___ ___ ___ ___

I have read the accounts of other folks who take humanitarian trips.  I cry when I read the posts Erin and Wendy wrote about their 1st trip to Ethiopia.  I cry when I read about Korah.  I am a blubbery baby.  I cry easily-  especially about the hard stuff.

What does this have to do with possibility?  with community?

I will never know what it's like to live in Ethiopia.  I don't know anyone who has grown up in an impoverished country.  I've never known anyone who went without clean water.  I've never gotten dinner at the city dump.  I've never NOT had access to medical care...  not even for one single minute.  I have never made choices about which child to feed.

It's possible when I meet people who do I will appreciate our similarities. 

Therein lies all of the possibility. 

The possibility of making my community bigger and smaller at the same time.  Of being a member of The Community instead of all of the communities.
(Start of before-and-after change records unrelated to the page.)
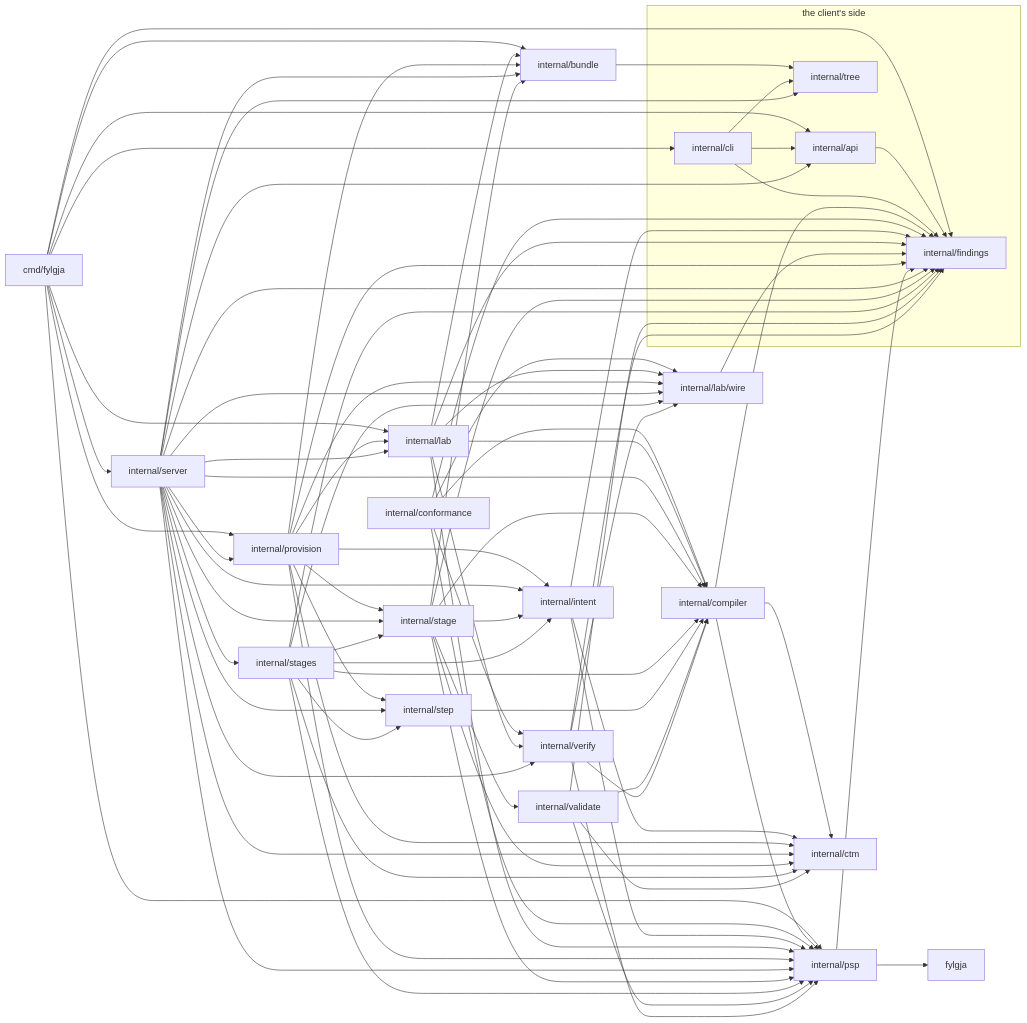
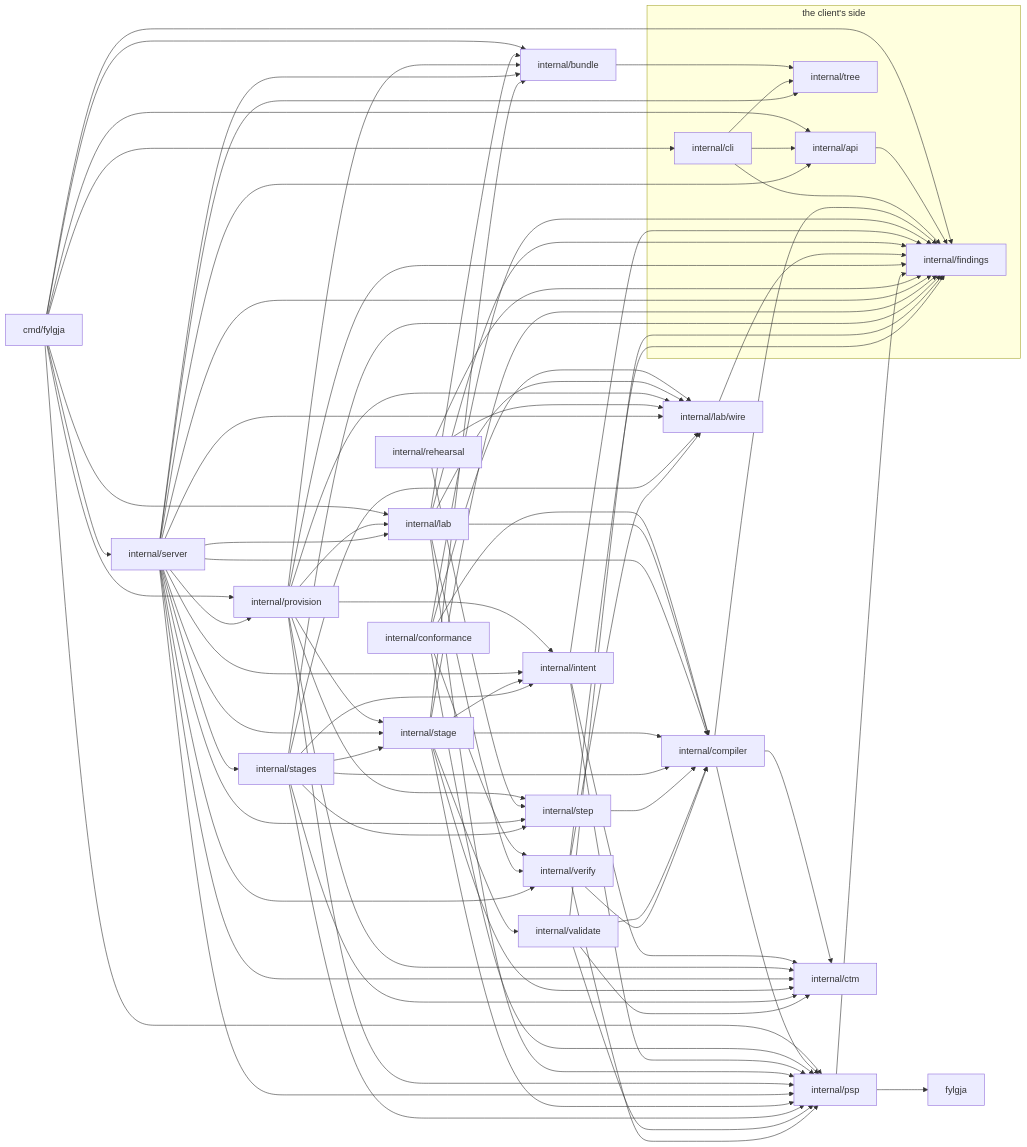
One commit to happypathnetworking/fylgja changed the diagram in docs/development.md. Above: the diagram before and after it, drawn with Mermaid. The commit also changed other lines of this file and 7 other files, not shown here.

```diff
--- a/docs/development.md
+++ b/docs/development.md
@@ -335,6 +336,7 @@
     internal_lab_wire["internal/lab/wire"]
     internal_provision["internal/provision"]
     internal_psp["internal/psp"]
+    internal_rehearsal["internal/rehearsal"]
     internal_server["internal/server"]
     internal_stage["internal/stage"]
     internal_stages["internal/stages"]
@@ -383,6 +385,9 @@
     internal_provision --> internal_step
     internal_psp --> fylgja
     internal_psp --> internal_findings
+    internal_rehearsal --> internal_findings
+    internal_rehearsal --> internal_lab_wire
+    internal_rehearsal --> internal_step
     internal_server --> internal_api
     internal_server --> internal_bundle
     internal_server --> internal_compiler
```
Monday, September 06, 2010

Final Push!

I am making one more fund raising push in an effort to raise an additional $2,000 in the next 30 days.  It is an aggressive goal,  but it can be done!  This trip to Ethiopia is a very unique opportunity and I want to make the most of it.  For me, this means bringing as many supplies as possible.  It also means bringing funds to purchase items needed by the orphanages and communities we will be staying in. 

Lots of you have already donated to our Ethiopia trip.  THANK YOU.  It might seem like I have been asking often.  I have.  But there are non financial ways to help, too.  Perhaps others will be interested in buying prints, necklaces, or pouches as birthday or holiday gifts!  This helps us to meet our fundraising goals AND increases the number of pretty things in the world.  Win-win.

Here is what your donations can do:
  • $250 a year supports one child for 3 hot meals a week, vitamins, and an education
  • $300 pays for one teacher for one year ($30 per month)
  • $25 buys 2 hens and one rooster- picked up and delivered to a families
  • .24 cents feeds one child a hot meal
  • $10 will buy several pairs of shoes for the shoeless
  • $100 transports 50 lbs of supplies
Here is how you can help:
I am so thankful for your support.  Thank you so very much.

Megin Hatch

30 days and Prints for Sale!

I leave in 30 days!

I am selling prints to continue fundraising for Ethiopia.  Right now I am raising money specifically to pay for transporting the supplies that I have, and buying supplies and food when we are in Ethiopia.  

Available prints:

These are for raw prints-  unframed and unmatted.  The borders around these examples are just to simulate framing.  If you would like a custom order please email me at  I would be happy to send you a quote for a larger print and/or matted or framed photograph.

All proceeds go directly to helping orphans.

How to order: 

Email me.  Please include the print you're ordering and the size.  I will reply with an invoice.  You can pay by Paypal or send me a check.  When payment is received, I will ship your order.

Shipping will be calculated on an individual basis.  Orders will be shipped via the USPS.